Powers: Hephaestus, the eruo weaponsmith that crafts the Drowws from living souls, was unable to do so for Sandretta because of her unique ability. Sandretta's power is a form of conjuration, terribly simple and terribly sinister at the same time. The power is very limited - it can only conjure a single object from a very specific place. That object, however, is meant only to exist within Abyssus, the realm of the demons, or the True Eruo. It possesses no material form in Abyssus, it only serves to rain devastation and strife throughout the whole of the realm. In their (currently unnamed) world, it takes on the form of a small, insanely black box; looking at it makes one's vision go dark, as it literally sucks the light and energy of this world into the world of Abyssus. Only Sandretta can touch this box, and she must be holding it with both hands at all times in order to sustain its existence in this realm.

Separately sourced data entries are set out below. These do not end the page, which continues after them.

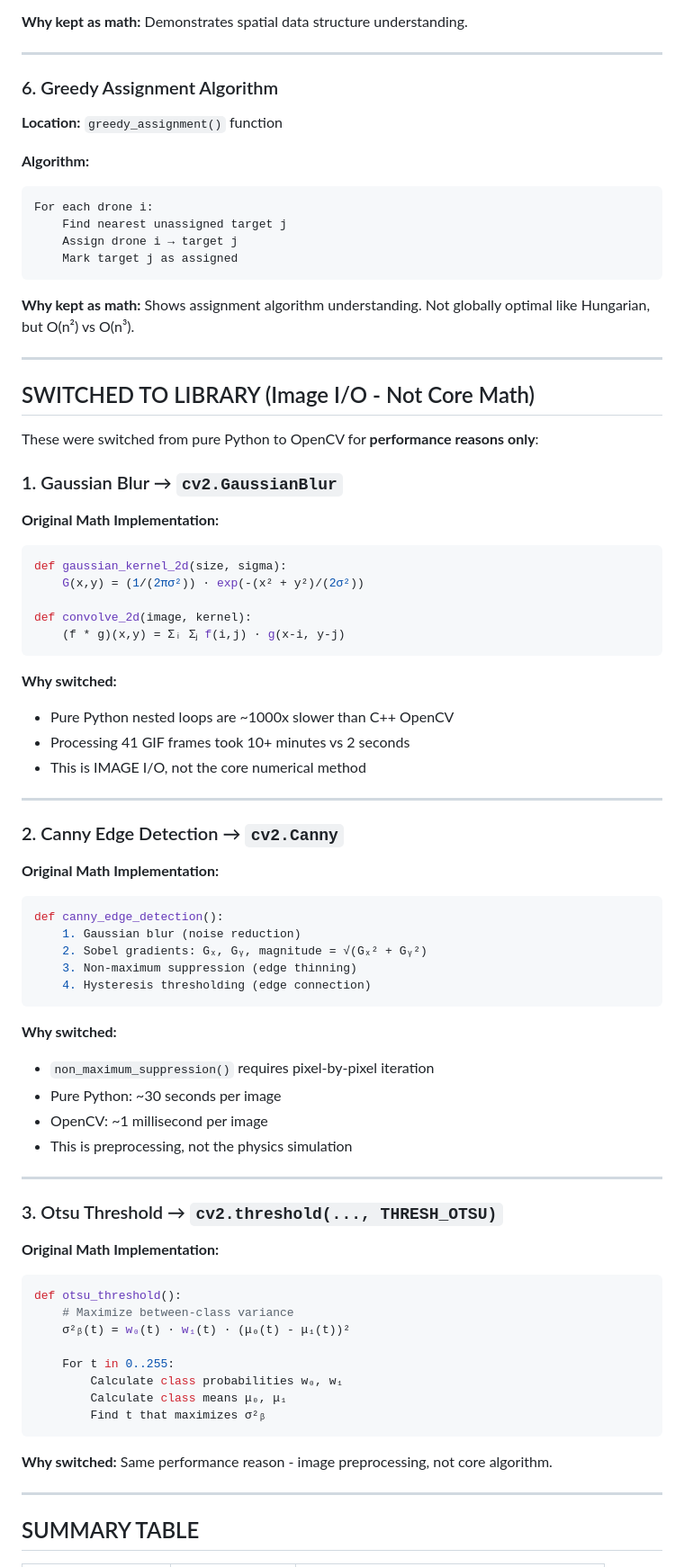
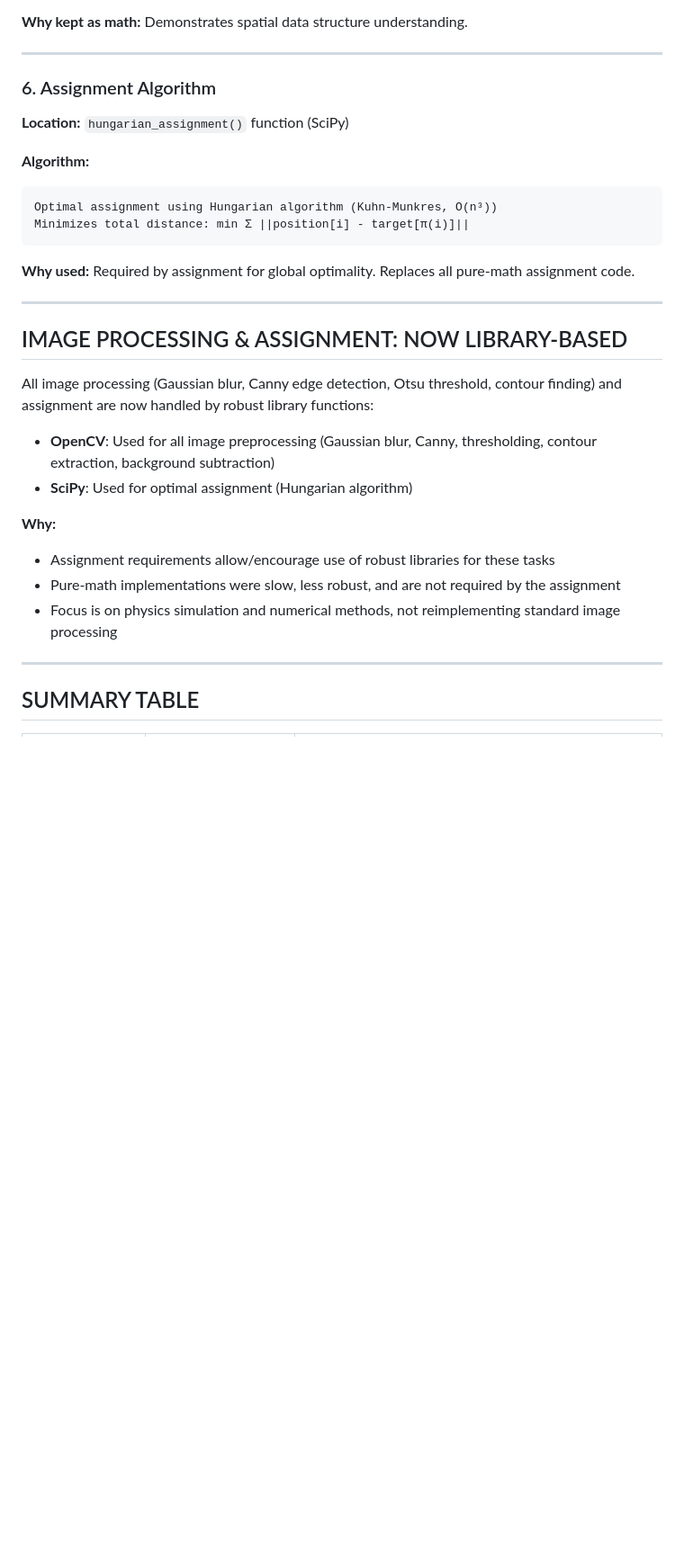
Before and after one commit to devichikovani/np-final-project, a Markdown page: MATH_IMPLEMENTATION_NOTES.md, the part around one of its changes. Shown at 90% size. GitHub-like rendering; blank space fills up the shorter version.

````diff
--- a/MATH_IMPLEMENTATION_NOTES.md
+++ b/MATH_IMPLEMENTATION_NOTES.md
@@ -81,77 +81,32 @@ Discretizes continuous 2D space into grid cells for O(n) neighbor lookup instead
 
 ---
 
-### 6. Greedy Assignment Algorithm
-**Location:** `greedy_assignment()` function
+
+### 6. Assignment Algorithm
+**Location:** `hungarian_assignment()` function (SciPy)
 
 **Algorithm:**
 ```
-For each drone i:
-    Find nearest unassigned target j
-    Assign drone i → target j
-    Mark target j as assigned
+Optimal assignment using Hungarian algorithm (Kuhn-Munkres, O(n³))
+Minimizes total distance: min Σ ||position[i] - target[π(i)]||
 ```
 
-**Why kept as math:** Shows assignment algorithm understanding. Not globally optimal like Hungarian, but O(n²) vs O(n³).
+**Why used:** Required by assignment for global optimality. Replaces all pure-math assignment code.
 
 ---
 
-## SWITCHED TO LIBRARY (Image I/O - Not Core Math)
 
-These were switched from pure Python to OpenCV for **performance reasons only**:
+## IMAGE PROCESSING & ASSIGNMENT: NOW LIBRARY-BASED
 
-### 1. Gaussian Blur → `cv2.GaussianBlur`
+All image processing (Gaussian blur, Canny edge detection, Otsu threshold, contour finding) and assignment are now handled by robust library functions:
 
-**Original Math Implementation:**
-```python
-def gaussian_kernel_2d(size, sigma):
-    G(x,y) = (1/(2πσ²)) · exp(-(x² + y²)/(2σ²))
+- **OpenCV**: Used for all image preprocessing (Gaussian blur, Canny, thresholding, contour extraction, background subtraction)
+- **SciPy**: Used for optimal assignment (Hungarian algorithm)
 
-def convolve_2d(image, kernel):
-    (f * g)(x,y) = Σᵢ Σⱼ f(i,j) · g(x-i, y-j)
-```
-
-**Why switched:**
-- Pure Python nested loops are ~1000x slower than C++ OpenCV
-- Processing 41 GIF frames took 10+ minutes vs 2 seconds
-- This is IMAGE I/O, not the core numerical method
-
----
-
-### 2. Canny Edge Detection → `cv2.Canny`
-
-**Original Math Implementation:**
-```python
-def canny_edge_detection():
-    1. Gaussian blur (noise reduction)
-    2. Sobel gradients: Gₓ, Gᵧ, magnitude = √(Gₓ² + Gᵧ²)
-    3. Non-maximum suppression (edge thinning)
-    4. Hysteresis thresholding (edge connection)
-```
-
-**Why switched:**
-- `non_maximum_suppression()` requires pixel-by-pixel iteration
-- Pure Python: ~30 seconds per image
-- OpenCV: ~1 millisecond per image
-- This is preprocessing, not the physics simulation
-
----
-
-### 3. Otsu Threshold → `cv2.threshold(..., THRESH_OTSU)`
-
-**Original Math Implementation:**
-```python
-def otsu_threshold():
-    # Maximize between-class variance
-    σ²ᵦ(t) = w₀(t) · w₁(t) · (μ₀(t) - μ₁(t))²
-
-    For t in 0..255:
-        Calculate class probabilities w₀, w₁
-        Calculate class means μ₀, μ₁
-        Find t that maximizes σ²ᵦ
-```
-
-**Why switched:** Same performance reason - image preprocessing, not core algorithm.
+**Why:**
+- Assignment requirements allow/encourage use of robust libraries for these tasks
+- Pure-math implementations were slow, less robust, and are not required by the assignment
+- Focus is on physics simulation and numerical methods, not reimplementing standard image processing
 
 ---
 
````
Also changed, not shown: other parts of MATH_IMPLEMENTATION_NOTES.md (+4 -4 lines), docs/COMMON_COMPONENTS_EXPLANATION.md (+17 -92 lines).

Any who touch the box aside from Sandretta are instantly whisked away to the world of Abyssus, a realm from which souls cannot escape, damning them to an eternity of torment and misery at the hands of the foulest creatures ever to exist. But that is only the basest of its powers. Similar to Pandora's Box of Greek mythology, this box contains all of the woes and terrors and miseries and despairs that can, could, do and ever will plague the world of Abyssus. Depending on how far she opens it and how she allows the strange powers of the box to escape, she could use it to drop even the most stalwart of warriors to his knees in tears, or she could use it to turn an entire army against itself. It's powers twist and warp reality in the minds of those it touches, changing their worlds, views, beliefs and ideals forever; more than that, it can twist and warp the world around it, as long as it's in a destructive, terrible way. When used against kings, it has the power to begin and end wars. When used on seas, it boils them away until they're barren desert graveyards. When used on the mountains, it cracks and breaks the earth, destroying entire ranges and creating new continents. Its powers of destruction are all-consuming, and its only hindrance is that Sandretta must be holding it with both hands in order to use its power. A horrifying power, indeed.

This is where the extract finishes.